Rahul's Turkey

Rahul’s Turkey

Thechildren have turkey and cornbread muffins at school. They talk about corn husk dolls and symbiosis.

November 23: L cries and R whines when I meet them at school. They want to do a full day, eat and nap with their friends. Thankfully I’d just discussed this with their teacher.

The evening after their first full day Leila is sure that she wants to stay all day, everyday. Rahul is sure that he wants to come home, always, before lunch.

November 26: Thus begins my three trips a day to the school, one refuses to come home, the other refuses to stay beyond noon.

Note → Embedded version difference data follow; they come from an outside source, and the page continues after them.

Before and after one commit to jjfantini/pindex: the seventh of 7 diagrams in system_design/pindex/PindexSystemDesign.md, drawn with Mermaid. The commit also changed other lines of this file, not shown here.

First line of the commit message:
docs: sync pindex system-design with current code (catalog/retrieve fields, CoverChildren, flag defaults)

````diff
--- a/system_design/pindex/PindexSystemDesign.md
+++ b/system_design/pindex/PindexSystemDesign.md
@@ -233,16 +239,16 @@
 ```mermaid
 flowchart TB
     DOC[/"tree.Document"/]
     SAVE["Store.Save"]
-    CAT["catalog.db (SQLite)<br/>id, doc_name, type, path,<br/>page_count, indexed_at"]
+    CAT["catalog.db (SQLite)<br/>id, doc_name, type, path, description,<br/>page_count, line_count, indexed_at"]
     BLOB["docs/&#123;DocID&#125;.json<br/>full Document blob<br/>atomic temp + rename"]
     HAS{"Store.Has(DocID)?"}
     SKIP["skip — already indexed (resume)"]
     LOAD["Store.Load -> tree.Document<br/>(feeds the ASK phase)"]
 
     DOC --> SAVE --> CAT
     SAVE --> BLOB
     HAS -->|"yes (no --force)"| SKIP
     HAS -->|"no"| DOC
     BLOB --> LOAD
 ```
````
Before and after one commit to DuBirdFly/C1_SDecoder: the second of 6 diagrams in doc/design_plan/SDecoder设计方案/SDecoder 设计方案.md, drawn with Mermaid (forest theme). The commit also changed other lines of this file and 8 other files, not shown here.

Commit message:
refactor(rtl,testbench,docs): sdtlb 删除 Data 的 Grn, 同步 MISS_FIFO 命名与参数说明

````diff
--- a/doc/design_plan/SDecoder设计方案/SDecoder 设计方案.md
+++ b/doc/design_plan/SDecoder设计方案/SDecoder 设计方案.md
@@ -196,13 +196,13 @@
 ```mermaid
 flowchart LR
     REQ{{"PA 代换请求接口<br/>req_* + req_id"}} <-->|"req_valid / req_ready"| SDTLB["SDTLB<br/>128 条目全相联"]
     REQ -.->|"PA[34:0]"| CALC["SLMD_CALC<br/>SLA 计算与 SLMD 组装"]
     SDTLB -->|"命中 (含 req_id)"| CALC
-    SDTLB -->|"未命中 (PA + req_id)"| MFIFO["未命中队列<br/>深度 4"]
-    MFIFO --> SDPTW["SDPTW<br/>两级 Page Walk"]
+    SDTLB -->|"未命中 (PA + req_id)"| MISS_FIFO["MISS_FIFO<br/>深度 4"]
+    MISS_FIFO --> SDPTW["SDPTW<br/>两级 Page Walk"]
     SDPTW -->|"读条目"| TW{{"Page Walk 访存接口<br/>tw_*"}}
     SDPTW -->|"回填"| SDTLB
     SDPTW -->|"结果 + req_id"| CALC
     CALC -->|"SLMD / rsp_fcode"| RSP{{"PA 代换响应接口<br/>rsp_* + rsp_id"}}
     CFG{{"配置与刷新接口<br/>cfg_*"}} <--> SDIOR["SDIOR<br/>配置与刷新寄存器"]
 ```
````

As a mum of twins this is a big step – the kids first clear decision to do something important and rather long-term independently of each other.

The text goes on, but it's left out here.